What is a combination forecast bet?

What is a combination forecast bet?

Bettors who feel they have a good grasp on the runners in a race and want to place a bet with a high chance of a return may be interested in placing a combination forecast bet. This term describes a kind of bet that offers multiple winning options and means that there's a very strong chance that one of them will work in the bettor’s favour and lead to a pay-out.

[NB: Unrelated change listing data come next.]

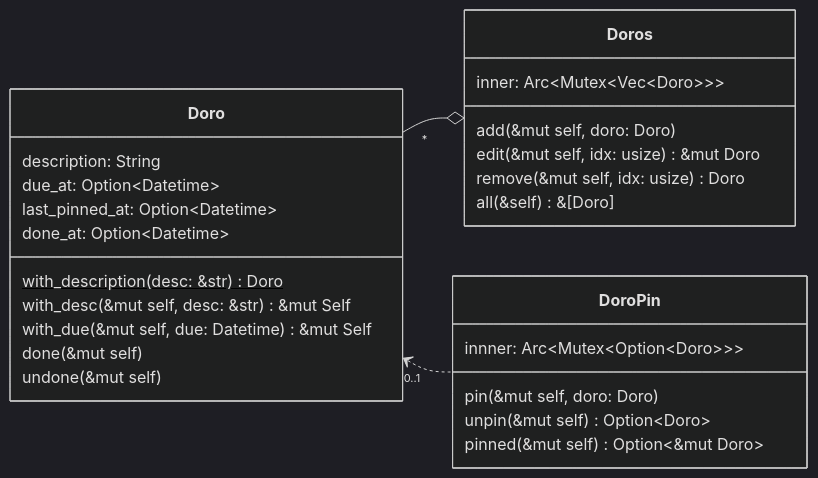
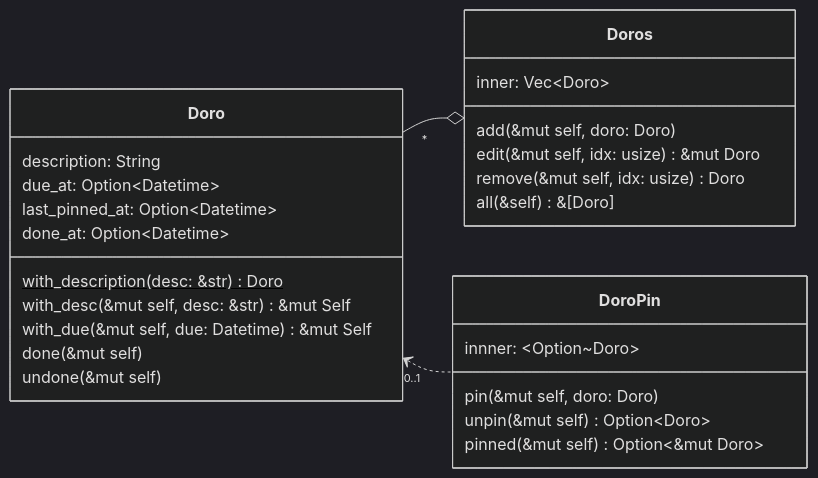
Before and after one commit to huangjj27/huangjj27.github.io: the fourth of 5 diagrams in src/pomo_doro/doro.md, drawn with Mermaid (dark theme). The commit also changed other lines of this file, not shown here.

Commit message:
sprint1(pomo_doro): 修正集合类置顶类设计

````diff
--- a/src/pomo_doro/doro.md
+++ b/src/pomo_doro/doro.md
@@ -60,33 +60,33 @@
 ```mermaid
 classDiagram
     direction LR
     Doro "*" --o Doros
     Doro "0..1" <.. DoroPin
 
     class Doro {
         description: String
         due_at: Option~Datetime~
         last_pinned_at: Option~Datetime~
         done_at: Option~Datetime~
         with_description(desc: &str) Doro$
         with_desc(&mut self, desc: &str) &mut Self
         with_due(&mut self, due: Datetime) &mut Self
         done(&mut self)
         undone(&mut self)
     }
 
     class Doros {
-        inner: Arc~Mutex~Vec~Doro~~~
+        inner: Vec~Doro~
         add(&mut self, doro: Doro)
         edit(&mut self, idx: usize) &mut Doro
         remove(&mut self, idx: usize) Doro
         all(&self) &[Doro]
     }
 
     class DoroPin {
-        innner: Arc~Mutex~Option~Doro~~~
+        innner: ~Option~Doro~
         pin(&mut self, doro: Doro)
         unpin(&mut self) Option~Doro~
         pinned(&mut self) Option~&mut Doro~
     }
 ```
````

Combination forecast bets can be very complicated for people to understand and the terms and stake change depending on the number of participants being bet upon and the number of possible permutations that are available to the bettor. Put simply, the more selections that are made, the higher the cost to the bettor because each selection means that the bettor is essentially making additional bets.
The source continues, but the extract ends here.